During the autumn of 1890, when speculation on the London Stock Exchange was running riot, principally in regard to securities of the Argentine Republic, including not only the national obligations, but municipal loans and investments in commercial enterprises, a cloud began to appear in the financial sky. The great banking house of Baring Bros, was on the edge of collapse. The failure of that great firm of bankers would undoubtedly take down with it many other moneyed institutions, and such a disaster in London's financial centre would carry untold misery to the rest of the financial world.
The forerunner of impending disaster was already beginning to be felt and the feeling that the world's finances were standing on the brink of disaster was apparent everywhere. The actual realization, however, was averted by a heroic effort on the part of the Governor of the Bank of England, who obtained a loan of gold from the Bank of France, and St. Petersburg, against which an issue of paper money was made by the Bank of England to temporarily accommodate the public.

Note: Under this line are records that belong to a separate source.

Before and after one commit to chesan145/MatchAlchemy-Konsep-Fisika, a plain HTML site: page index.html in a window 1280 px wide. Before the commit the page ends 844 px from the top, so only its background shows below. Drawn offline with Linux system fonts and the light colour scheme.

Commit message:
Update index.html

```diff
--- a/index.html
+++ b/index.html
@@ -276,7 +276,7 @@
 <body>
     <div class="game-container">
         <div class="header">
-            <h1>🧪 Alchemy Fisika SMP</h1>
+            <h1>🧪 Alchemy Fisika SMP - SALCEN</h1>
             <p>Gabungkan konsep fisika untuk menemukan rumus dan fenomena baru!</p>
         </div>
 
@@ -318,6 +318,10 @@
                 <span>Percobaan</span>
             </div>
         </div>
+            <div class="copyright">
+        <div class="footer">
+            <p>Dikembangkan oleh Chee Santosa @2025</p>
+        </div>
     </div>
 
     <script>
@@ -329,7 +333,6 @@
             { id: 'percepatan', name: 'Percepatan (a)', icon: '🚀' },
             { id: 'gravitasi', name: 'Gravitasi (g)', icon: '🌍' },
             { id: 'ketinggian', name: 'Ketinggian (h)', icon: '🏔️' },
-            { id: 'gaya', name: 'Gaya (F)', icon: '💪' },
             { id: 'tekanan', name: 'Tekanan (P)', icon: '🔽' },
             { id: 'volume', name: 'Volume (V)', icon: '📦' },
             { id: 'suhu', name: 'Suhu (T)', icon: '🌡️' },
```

He also persuaded many of the leading bankers of London to unite and subscribe a large guarantee fund, so the total assets of the Baring Bros, were taken over, and liquidated by the Bank of England, and a large surplus eventually returned to that firm. Therefore, by a wise and prompt action on the part of Mr. Lidderdale, then the Governor of the Bank of England, a world panic was prevented.